While the midterm elections appear to have avoided any major problems with foreign interference, voters and poll monitoring groups across the country reported hours-long lines, unexpected delays in opening polling places, and technical issues with voting machines.
“We received reports quite quickly on election day of a number of polling sites in Harris County, which is the home of Houston, of polling sites not only not being open at 7 a.m. but of significant delays,” says James Slattery, senior staff attorney at the Texas Civil Rights Project, which won a court order keeping polls open late at locations with delayed openings.
In New York, City Council Speaker Corey Johnson called upon Board of Elections Executive Director Michael Ryan to resign after widespread delays, some attributed to problems with ballot scanning equipment. And elsewhere, technical issues and other problems led to extensive backlogs of voters that sometimes made it a challenge for people with job and family obligations to cast their ballots, says Kristen Clarke, president and executive director of the Lawyers’ Committee for Civil Rights Under Law. More than 31,000 voters from around the country contacted the group’s Election Protection hotline about potential voting issues, she says.
“In South Carolina and Georgia, we certainly saw long lines in a number of parts of the state, some of which extended as long as three or four hours in length,” she says.
In Georgia, those voting machine problems only served to fan distrust in Republican gubernatorial candidate Brian Kemp, who as secretary of state was also the state’s highest election official. (He formally resigned the office on Thursday after claiming victory, though many news organizations still say it’s too close to call.)
“It’s like using a laptop from 2002”
Experts say it’s not surprising that technical problems popped up at polling places—after all, many states and local jurisdictions are still running systems purchased under the federal Help America Vote Act, a law passed by Congress in 2002 in wake of the disputed 2000 presidential election between George W. Bush and Al Gore.
“We have been seeing voting machine malfunctions across the country in this election because many, many jurisdictions in the United States have voting systems that are old and outdated,” says Jamila Benkato, counsel at the nonprofit group Protect Democracy. “It’s like using a laptop from 2002 in the year 2018.”
Replacing old election equipment is ultimately a “matter of national security,” she argues, since many older systems aren’t just subject to mechanical failures but also to cybersecurity threats.
“We think that replacing and upgrading these systems is a fundamental necessity if we want to have a fully functioning democracy,” she says.
The trouble is that while Congress did appropriate $380 million in March to help states bolster election security, that’s not enough to replace all that aging voting equipment, including touchscreen machines still in use in many states that only store votes digitally. Those are especially worrisome to many security experts, since there’s no paper trail to recount if the machine malfunctions or gets hacked.
Traditionally, elections have mostly been the purview of state and local officials, and they’ve been wary of too much federal interference, such as when then-Homeland Security Secretary Jeh Johnson declared election systems to be part of the nation’s critical infrastructure early last year.

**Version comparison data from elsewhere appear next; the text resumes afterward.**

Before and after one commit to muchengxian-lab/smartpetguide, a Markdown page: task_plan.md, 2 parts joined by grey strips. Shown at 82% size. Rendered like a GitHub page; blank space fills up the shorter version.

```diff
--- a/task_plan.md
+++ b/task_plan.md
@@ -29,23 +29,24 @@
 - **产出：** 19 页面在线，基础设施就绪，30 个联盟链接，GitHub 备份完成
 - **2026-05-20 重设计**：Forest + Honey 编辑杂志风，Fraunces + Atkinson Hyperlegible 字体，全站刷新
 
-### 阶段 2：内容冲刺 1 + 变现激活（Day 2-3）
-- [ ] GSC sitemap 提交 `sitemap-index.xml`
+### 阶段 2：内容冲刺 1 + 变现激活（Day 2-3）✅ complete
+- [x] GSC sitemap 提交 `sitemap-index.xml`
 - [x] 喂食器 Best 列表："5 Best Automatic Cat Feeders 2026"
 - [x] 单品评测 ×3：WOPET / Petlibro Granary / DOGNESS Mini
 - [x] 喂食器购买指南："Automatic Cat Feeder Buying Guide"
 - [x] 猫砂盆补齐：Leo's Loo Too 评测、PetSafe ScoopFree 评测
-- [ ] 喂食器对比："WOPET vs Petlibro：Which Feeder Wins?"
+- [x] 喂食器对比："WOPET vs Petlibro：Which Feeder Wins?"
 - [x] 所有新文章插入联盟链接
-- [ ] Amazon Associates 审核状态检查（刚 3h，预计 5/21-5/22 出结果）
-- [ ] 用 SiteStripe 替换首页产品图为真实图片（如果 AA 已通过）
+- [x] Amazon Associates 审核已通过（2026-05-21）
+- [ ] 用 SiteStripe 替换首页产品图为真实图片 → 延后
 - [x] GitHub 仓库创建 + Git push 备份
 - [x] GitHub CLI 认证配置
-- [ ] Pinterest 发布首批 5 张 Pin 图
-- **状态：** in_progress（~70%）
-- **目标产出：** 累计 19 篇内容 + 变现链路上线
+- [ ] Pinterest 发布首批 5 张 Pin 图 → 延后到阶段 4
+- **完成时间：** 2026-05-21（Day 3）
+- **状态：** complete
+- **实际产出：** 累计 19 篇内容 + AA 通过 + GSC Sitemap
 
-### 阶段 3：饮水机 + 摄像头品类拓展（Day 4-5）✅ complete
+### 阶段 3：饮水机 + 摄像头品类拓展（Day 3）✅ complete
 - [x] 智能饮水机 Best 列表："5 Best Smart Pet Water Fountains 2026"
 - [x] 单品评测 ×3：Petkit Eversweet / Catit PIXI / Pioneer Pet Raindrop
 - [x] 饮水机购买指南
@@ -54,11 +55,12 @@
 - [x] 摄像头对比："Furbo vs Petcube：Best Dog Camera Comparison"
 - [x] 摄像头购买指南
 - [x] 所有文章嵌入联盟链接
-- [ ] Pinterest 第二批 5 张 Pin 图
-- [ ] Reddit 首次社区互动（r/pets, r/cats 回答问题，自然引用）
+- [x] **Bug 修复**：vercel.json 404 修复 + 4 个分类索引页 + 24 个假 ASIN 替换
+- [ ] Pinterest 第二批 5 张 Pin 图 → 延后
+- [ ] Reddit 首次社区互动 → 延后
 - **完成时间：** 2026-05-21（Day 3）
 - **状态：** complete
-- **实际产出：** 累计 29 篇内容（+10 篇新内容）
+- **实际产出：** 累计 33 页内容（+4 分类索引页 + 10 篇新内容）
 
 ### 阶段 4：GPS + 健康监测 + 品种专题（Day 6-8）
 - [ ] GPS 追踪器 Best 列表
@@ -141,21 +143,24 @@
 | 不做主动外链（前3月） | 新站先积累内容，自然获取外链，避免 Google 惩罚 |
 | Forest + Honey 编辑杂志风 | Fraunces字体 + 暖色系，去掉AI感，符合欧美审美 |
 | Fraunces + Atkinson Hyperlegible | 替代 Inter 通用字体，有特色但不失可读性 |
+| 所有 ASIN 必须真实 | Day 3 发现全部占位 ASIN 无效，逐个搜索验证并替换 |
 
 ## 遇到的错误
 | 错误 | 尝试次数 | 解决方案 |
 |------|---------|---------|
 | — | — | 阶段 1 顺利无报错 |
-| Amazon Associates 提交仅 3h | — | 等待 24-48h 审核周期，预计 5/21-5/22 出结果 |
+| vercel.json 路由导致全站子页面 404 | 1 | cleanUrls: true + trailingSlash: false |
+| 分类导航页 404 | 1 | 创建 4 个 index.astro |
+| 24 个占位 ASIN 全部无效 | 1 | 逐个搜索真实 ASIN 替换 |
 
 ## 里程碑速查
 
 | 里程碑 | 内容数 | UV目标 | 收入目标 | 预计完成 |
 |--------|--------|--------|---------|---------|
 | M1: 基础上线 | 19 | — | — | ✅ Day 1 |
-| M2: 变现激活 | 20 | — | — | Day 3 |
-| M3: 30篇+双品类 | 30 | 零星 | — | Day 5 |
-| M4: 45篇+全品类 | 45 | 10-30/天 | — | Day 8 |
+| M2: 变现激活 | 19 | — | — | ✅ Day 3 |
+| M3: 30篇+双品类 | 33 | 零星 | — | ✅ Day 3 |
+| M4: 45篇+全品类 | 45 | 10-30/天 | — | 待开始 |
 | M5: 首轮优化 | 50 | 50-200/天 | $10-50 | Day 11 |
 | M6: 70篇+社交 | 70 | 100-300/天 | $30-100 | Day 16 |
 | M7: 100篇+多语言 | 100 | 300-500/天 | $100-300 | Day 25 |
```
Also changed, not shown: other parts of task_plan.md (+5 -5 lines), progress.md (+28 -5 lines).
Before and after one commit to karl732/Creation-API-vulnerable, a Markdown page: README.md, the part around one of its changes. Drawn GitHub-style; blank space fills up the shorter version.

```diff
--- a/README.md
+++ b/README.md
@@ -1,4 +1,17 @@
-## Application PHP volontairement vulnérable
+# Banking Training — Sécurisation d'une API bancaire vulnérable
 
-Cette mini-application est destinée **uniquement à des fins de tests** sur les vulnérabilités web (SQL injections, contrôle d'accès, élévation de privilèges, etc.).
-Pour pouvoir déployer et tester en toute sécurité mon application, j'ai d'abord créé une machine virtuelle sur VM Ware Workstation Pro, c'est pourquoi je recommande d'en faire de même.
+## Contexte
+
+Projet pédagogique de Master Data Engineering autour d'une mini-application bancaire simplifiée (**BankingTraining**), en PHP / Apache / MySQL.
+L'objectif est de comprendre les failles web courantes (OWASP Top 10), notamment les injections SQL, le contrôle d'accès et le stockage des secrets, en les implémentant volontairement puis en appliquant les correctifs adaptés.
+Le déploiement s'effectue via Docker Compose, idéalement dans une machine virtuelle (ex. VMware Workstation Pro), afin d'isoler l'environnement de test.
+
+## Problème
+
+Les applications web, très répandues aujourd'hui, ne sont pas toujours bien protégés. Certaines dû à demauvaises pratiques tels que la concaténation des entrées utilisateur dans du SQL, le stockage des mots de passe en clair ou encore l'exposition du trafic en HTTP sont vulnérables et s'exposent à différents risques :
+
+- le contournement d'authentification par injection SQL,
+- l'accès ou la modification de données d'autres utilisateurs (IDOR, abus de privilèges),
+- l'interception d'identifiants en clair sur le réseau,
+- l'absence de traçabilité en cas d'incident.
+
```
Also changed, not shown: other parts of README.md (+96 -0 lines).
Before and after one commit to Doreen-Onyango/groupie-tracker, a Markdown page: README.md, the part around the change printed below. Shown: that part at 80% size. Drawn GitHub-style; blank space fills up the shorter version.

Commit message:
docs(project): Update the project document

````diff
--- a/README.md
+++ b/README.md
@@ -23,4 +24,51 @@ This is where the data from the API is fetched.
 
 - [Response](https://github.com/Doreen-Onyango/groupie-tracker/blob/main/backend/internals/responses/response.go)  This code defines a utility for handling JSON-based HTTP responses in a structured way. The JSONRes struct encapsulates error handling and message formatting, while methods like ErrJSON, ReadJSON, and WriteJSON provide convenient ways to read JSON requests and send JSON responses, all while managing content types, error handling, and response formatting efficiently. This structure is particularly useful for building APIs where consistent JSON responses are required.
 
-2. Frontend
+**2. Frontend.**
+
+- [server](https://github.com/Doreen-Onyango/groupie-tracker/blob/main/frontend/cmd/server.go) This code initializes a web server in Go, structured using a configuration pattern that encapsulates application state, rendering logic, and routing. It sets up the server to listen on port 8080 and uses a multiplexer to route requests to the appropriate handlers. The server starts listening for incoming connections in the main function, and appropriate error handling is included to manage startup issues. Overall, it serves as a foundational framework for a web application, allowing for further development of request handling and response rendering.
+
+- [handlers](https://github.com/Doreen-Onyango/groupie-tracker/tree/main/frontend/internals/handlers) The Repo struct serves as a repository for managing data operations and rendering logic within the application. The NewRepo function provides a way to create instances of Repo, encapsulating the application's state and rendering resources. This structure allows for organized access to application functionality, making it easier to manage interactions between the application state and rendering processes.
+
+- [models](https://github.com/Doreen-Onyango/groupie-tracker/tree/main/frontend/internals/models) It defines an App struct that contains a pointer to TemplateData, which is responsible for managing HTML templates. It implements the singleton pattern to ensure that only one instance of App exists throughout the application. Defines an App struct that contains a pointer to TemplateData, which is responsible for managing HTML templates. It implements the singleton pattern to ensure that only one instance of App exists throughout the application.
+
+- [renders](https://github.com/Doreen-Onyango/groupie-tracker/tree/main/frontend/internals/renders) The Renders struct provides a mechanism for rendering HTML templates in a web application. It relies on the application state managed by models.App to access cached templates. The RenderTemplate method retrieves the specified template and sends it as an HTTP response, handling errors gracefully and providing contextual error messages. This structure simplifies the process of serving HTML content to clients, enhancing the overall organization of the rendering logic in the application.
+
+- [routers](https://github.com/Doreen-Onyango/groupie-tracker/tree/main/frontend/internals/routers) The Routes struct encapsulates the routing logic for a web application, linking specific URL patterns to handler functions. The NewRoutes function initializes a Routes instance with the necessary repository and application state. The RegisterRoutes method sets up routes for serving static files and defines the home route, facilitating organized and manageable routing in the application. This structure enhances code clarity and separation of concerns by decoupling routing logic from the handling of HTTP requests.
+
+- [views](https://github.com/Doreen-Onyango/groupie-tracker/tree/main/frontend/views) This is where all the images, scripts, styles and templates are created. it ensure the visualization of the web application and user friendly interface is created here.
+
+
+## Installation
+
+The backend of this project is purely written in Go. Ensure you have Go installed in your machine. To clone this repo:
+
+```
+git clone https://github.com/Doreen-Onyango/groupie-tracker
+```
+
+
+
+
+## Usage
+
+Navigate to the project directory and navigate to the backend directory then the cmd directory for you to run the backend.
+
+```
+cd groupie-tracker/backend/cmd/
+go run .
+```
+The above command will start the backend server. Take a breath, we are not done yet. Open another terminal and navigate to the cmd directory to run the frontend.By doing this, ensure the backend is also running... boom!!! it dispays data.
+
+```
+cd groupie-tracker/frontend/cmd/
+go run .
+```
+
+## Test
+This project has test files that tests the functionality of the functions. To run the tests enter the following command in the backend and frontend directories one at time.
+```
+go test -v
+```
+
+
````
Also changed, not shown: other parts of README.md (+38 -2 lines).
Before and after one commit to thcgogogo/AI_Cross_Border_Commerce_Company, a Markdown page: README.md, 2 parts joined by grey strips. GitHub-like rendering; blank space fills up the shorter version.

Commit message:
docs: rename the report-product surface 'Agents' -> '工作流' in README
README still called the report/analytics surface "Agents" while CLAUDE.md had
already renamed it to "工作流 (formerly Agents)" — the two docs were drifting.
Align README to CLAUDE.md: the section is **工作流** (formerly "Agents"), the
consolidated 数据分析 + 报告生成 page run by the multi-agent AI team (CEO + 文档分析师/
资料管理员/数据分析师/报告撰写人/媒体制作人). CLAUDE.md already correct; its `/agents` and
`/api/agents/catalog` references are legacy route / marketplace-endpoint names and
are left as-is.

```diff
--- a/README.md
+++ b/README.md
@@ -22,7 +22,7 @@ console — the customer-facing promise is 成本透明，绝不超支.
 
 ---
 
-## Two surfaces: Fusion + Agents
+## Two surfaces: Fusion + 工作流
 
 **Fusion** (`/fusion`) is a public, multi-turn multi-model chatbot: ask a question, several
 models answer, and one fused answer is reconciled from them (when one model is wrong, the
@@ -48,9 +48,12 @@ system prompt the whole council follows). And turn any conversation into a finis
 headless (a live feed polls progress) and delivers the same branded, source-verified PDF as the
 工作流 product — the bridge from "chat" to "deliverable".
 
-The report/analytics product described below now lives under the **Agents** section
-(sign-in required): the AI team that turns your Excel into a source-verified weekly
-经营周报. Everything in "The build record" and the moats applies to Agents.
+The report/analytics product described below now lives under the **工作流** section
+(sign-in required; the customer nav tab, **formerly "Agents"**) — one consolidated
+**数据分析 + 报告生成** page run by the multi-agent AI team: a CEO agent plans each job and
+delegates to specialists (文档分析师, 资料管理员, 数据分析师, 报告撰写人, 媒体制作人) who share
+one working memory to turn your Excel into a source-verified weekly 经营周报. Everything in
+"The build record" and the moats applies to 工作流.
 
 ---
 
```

But many local and even state governments don’t have room in their budgets to replace existing machines, with new equipment often costly and only available from a handful of vendors. They also aren’t all created equal in terms of training election staff and managing infrastructure issues that can snarl voting lines and frustrate voters.
“They’re all approaching this in their own unique way, and some are operating by the best standards available in using the best equipment and good about training, and there are other states that are falling woefully behind,” says Clarke.
Nor do many election officials have the cybersecurity expertise to thwart potential hacking attempts from heavily funded overseas adversaries, like the Russian hackers who allegedly tried to access voter rolls and other systems leading up to the 2016 election.
Ultimately, getting the nation’s electoral systems set for the rest of the 21st century may take Congressional action.
“Free and fair elections needs to be seen as something that’s a national defense-type issue and needs to be dealt with accordingly,” says Mike O’Malley, vice president of strategy at cybersecurity firm Radware. “Are we putting our best foot forward if we’re asking thousands of local election clerks to stand up against nation state-sponsored attacks?”